[Work item]: If a line in the data contains "from", copy it out.
===== Provided data =====
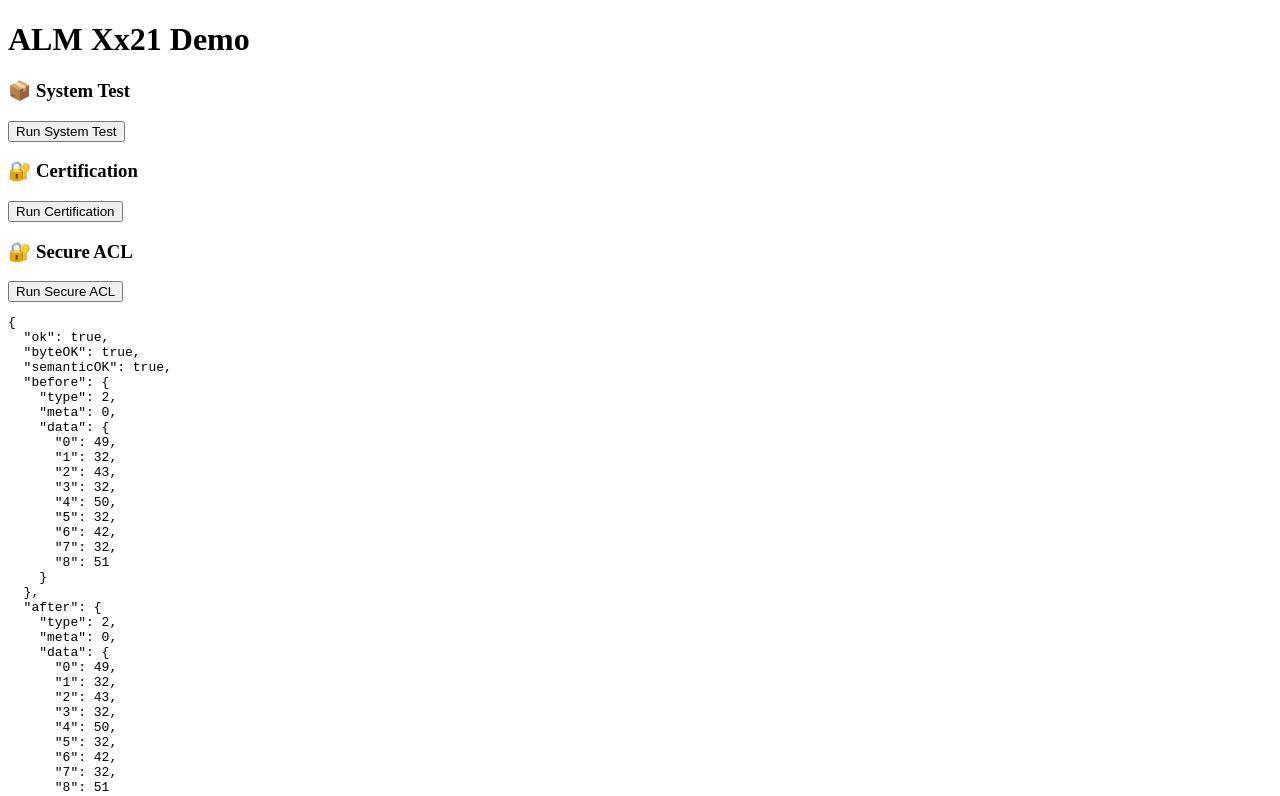
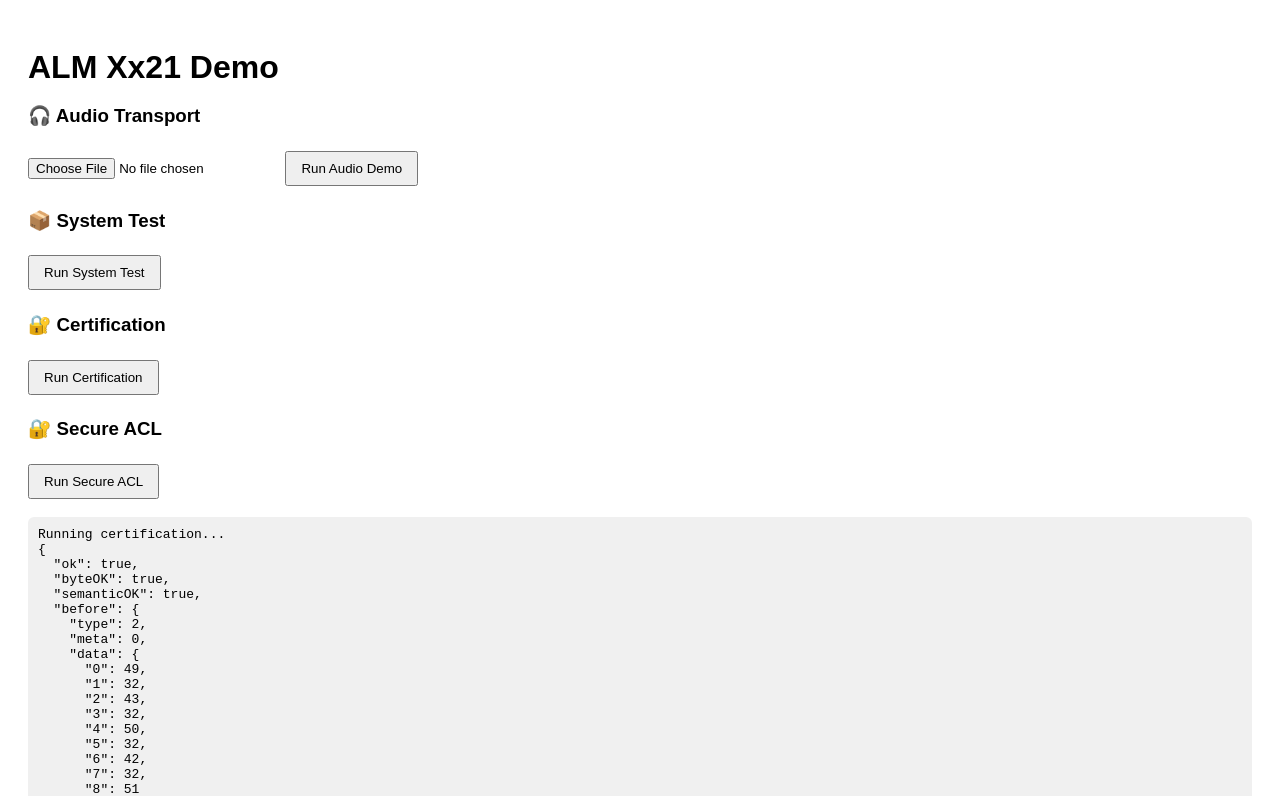
Before and after one commit to alkasm1/Xx21, a plain HTML site: page index.html in a window 1280 px wide. Both pictures are taken after a click on the button "Run Certification". Shown: the top 796 px of the page. Drawn offline with Linux system fonts and the light colour scheme.

Commit message:
Update index.html

```diff
--- a/index.html
+++ b/index.html
@@ -3,11 +3,24 @@
 <head>
   <meta charset="UTF-8">
   <title>ALM Xx21 Demo</title>
+  <style>
+    body { font-family: sans-serif; padding: 20px; }
+    h1 { margin-bottom: 10px; }
+    pre { background: #f0f0f0; padding: 10px; border-radius: 6px; }
+    button { margin: 5px 0; padding: 8px 14px; }
+  </style>
 </head>
 
 <body>
 
 <h1>ALM Xx21 Demo</h1>
+
+<!-- ========================= -->
+<!-- AUDIO DEMO -->
+<!-- ========================= -->
+<h3>🎧 Audio Transport</h3>
+<input type="file" id="audioInput" accept="audio/*">
+<button onclick="runAudio()">Run Audio Demo</button>
 
 <!-- ========================= -->
 <!-- SYSTEM TEST -->
@@ -25,7 +38,7 @@
 <!-- ACL DEMO -->
 <!-- ========================= -->
 <h3>🔐 Secure ACL</h3>
-<button onclick="runACL()">Run Secure ACL</button>
+<button onclick="runSecureACL()">Run Secure ACL</button>
 
 <!-- ========================= -->
 <!-- OUTPUT -->
@@ -60,19 +73,14 @@
 
 <script>
 async function runCert() {
+  const out = document.getElementById("output");
+  out.textContent = "Running certification...\n";
+
   try {
-
     const res = await certifyALMTransport();
-
-    document.getElementById("output").textContent =
-      JSON.stringify(res, null, 2);
-
+    out.textContent += JSON.stringify(res, null, 2);
   } catch (e) {
-
-    document.getElementById("output").textContent =
-      "ERROR:\n" + e.message;
-
-    console.error(e);
+    out.textContent = "ERROR:\n" + e.message;
   }
 }
 </script>
```
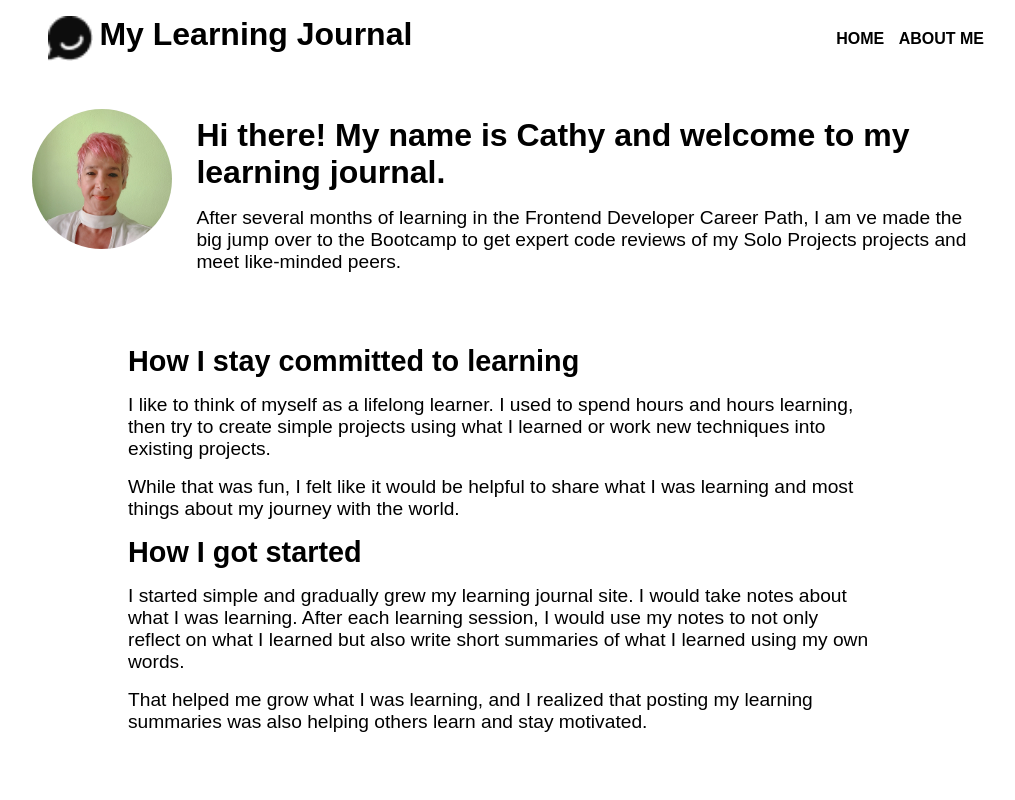
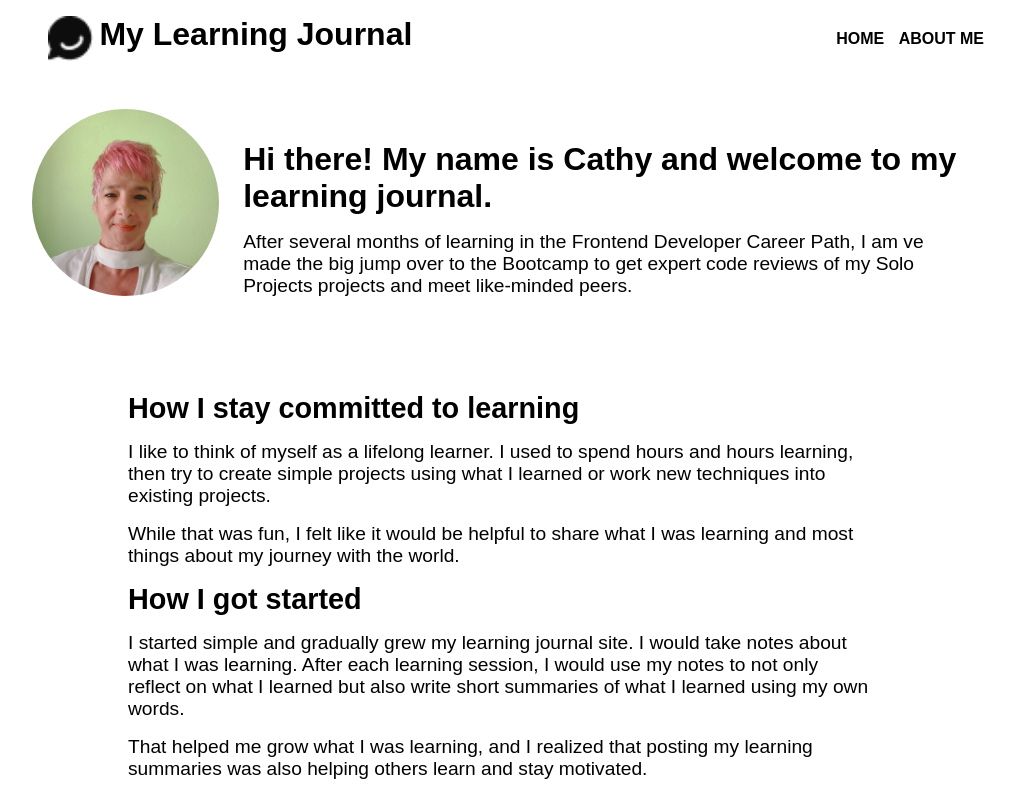
Before and after one commit to catharygr/learning-journal-blog, a React (Vite) app: page /about in a window 1280 px wide. Shown: the top 800 px of the page, without its empty margins (140-1155 px from the left). Built offline with nearby package versions, Linux system fonts and the light colour scheme.

Commit message:
Corrigiendo detalles

```diff
--- a/src/componentes/Footer.jsx
+++ b/src/componentes/Footer.jsx
@@ -1,5 +1,3 @@
-import React from "react";
-
 export default function Footer() {
   return (
     <footer>
--- a/src/componentes/Hero.jsx
+++ b/src/componentes/Hero.jsx
@@ -1,15 +1,13 @@
-import data from "../data";
-
 export default function Hero() {
-  const ordenar = [...data];
-  const sliced = ordenar.sort((a, b) => b.date - a.date).slice(0, 1);
-  const fecha = new Date(sliced[0].date);
-
   return (
     <div className="hero-container">
-      <p>{fecha.toLocaleDateString()}</p>
-      <h2>{sliced[0].title}</h2>
-      <p>{sliced[0].description}</p>
+      <p>July 22, 2023</p>
+      <h2>My new journey as a bootcamp student.</h2>
+      <p>
+        After several months of learning in the Frontend Developer Career Path,
+        I am have made the big jump over to the Bootcamp to get expert code
+        reviews of my Solo Projects projects and meet like-minded peers.
+      </p>
     </div>
   );
 }
--- a/style.css
+++ b/style.css
@@ -33,7 +33,7 @@ body {
 /* ************************************ */
 
 .home-layout {
-  width: 1000px;
+  max-width: 1000px;
   margin-inline: auto;
 }
 
@@ -215,17 +215,21 @@ h1 {
   flex-direction: column;
   gap: 1rem;
 }
+.img-blog {
+  width: 100%;
+  aspect-ratio: 16 / 9;
+}
 
 @media (min-width: 42rem) {
   .details-blog {
     padding: 2rem 4rem;
   }
+  .blog-text {
+    padding: 2rem 4rem;
+  }
   .img-blog {
     margin: auto;
     width: 100%;
-  }
-  .blog-text {
-    padding: 2rem 4rem;
   }
 }
 
@@ -242,7 +246,7 @@ h1 {
 
 .foto-mia {
   border-radius: 50%;
-  width: 60%;
+  width: 40%;
   margin-left: 0;
   margin-bottom: 2rem;
 }
@@ -273,7 +277,7 @@ article {
     gap: 1.5rem;
   }
   .foto-mia {
-    width: 15%;
+    width: 20%;
   }
   article {
     padding: 3rem 6rem;
```
Also changed, not shown: src/componentes/HeroBlog.jsx (deleted, +0 -13 lines).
=====
[Exercise response]:
Before and after one commit to catharygr/learning-journal-blog, a React (Vite) app: page /about in a window 1280 px wide. Shown: the top 800 px of the page, without its empty margins (140-1155 px from the left). Built offline with nearby package versions, Linux system fonts and the light colour scheme.
-import React from "react";
-import data from "../data";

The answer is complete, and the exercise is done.